Venezuelan former mayor Ledezma flees to Colombia

Opposition leader, former Caracas mayor escapes house arrest

Venezuelan former mayor Ledezma flees to Colombia

World Bulletin / News Desk

The former mayor of Caracas, Venezuela, managed to escape house arrest and make it to Colombia early Friday, Colombia’s authorities confirmed.

Antonio Ledezma was able to slip security guards and check points before he made it on foot across the Simon Bolívar Bridge that separates the two South American nations.

"It was a film-like journey. Going through more than 29 check points between the National Guard and government police," Ledezma told media at the airport in Cucuta.

He said he planned to travel from there to Bogota and then to Europe.

The 62-year-old opposition leader was detained in 2015 on charges of conspiracy against the government of President Nicolas Maduro, who accused him of being part of an “American” coup. He served months in prison but was placed under house arrest because of health reasons.

Ledezma’s escape was cheered by Luis Almagro, the head of the Organization of American States regional bloc, former Colombian President Andres Pastrana and leaders of the Venezuelan opposition.

The former mayor is "a moral reference of #Venezuela, now free to lead the fight from exile for the establishment of the democratic system in his country," Almagro wrote on Twitter.

"I was sure that Antonio Ledezma would not allow himself to be held hostage to tyranny,” said opposition leader María Corina Machado, who said Ledezma was in jeopardy because he opposed new talks with the government. “I know that his life was in danger because of the position he took firmly and coherently before the pretense of reissuing the false dialogue. Wherever he is, he will fight tirelessly for our freedom" she tweeted.

The government and opposition and set to soon begin talks in the Dominican Republic as Venezuela fights with economic and political crises, including hyperinflation and default on the nation’s foreign debt.

Both sides stand to gain big from the talks with the government wanting help with debt restructure and the opposition demanding guarantees on presidential elections next year.
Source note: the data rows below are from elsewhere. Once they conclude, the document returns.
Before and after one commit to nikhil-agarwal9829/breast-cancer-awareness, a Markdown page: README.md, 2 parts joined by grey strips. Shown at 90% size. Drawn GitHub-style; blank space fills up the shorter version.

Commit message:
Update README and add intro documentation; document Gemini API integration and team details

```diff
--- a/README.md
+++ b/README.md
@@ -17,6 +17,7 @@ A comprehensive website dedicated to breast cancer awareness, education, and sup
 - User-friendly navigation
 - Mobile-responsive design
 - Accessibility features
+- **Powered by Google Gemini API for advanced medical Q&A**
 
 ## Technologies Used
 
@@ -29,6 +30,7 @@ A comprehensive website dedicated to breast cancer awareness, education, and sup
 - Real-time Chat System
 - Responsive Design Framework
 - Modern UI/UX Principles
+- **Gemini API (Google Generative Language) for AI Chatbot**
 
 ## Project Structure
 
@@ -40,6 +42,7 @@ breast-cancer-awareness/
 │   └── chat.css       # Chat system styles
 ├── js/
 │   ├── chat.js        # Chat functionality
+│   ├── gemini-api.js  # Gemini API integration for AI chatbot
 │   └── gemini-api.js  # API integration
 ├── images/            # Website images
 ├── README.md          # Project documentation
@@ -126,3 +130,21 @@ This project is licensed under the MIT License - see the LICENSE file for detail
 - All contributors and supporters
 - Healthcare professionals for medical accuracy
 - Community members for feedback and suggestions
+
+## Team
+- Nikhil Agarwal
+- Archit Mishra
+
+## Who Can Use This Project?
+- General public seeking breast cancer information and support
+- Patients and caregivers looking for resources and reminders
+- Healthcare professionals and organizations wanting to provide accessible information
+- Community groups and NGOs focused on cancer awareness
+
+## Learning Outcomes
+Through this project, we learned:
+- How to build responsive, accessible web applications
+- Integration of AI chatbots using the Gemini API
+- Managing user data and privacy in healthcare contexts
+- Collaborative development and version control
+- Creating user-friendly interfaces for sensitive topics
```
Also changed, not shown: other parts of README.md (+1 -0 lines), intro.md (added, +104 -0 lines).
Venezuela has struggled to implement its socialist agenda with the collapse crude prices. That has helped to escalate the crises into deadly protests with allegations of corruption and mismanagement against the government.

Maduro has countered with charges that Washington and its allies in the region are to blame for his countries woes.

Güncelleme Tarihi: 18 Kasım 2017, 11:00